WHAT YOU WILL DO — Find how many lines of the listing include the string "geplant", and report only that figure.
□ □ □ □
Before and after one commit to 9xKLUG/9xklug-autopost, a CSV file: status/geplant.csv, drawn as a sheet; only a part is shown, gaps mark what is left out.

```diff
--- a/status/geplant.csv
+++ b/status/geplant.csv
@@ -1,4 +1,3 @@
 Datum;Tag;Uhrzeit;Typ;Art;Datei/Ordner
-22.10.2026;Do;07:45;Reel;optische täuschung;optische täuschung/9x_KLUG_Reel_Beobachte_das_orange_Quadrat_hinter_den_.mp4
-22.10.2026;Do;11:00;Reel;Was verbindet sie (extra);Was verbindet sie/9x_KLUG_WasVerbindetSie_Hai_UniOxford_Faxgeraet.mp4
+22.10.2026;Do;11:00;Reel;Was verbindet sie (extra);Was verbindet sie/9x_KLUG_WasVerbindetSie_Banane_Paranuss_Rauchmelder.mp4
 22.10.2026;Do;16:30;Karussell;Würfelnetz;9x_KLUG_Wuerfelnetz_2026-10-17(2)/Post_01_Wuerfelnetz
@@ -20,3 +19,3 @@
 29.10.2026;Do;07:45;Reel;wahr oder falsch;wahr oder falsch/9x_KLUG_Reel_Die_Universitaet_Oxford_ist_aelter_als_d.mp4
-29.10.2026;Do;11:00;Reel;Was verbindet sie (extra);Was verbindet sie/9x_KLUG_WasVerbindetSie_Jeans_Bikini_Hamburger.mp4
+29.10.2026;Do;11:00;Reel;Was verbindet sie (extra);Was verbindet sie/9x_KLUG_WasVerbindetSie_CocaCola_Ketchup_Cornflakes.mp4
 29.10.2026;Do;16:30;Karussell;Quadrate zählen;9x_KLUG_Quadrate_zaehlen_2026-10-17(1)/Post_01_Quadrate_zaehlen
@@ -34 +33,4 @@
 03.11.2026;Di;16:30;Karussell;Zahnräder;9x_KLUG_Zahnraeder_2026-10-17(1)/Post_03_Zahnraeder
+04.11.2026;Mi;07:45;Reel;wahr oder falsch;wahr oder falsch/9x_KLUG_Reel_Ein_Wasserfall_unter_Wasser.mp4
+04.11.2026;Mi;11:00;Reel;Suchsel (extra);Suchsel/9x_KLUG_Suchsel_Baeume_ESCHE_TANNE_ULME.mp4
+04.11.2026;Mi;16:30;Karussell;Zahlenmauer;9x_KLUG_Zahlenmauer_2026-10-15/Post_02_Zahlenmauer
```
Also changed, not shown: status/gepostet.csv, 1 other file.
□ □ □ □
RESPONSE TO THIS TASK — 3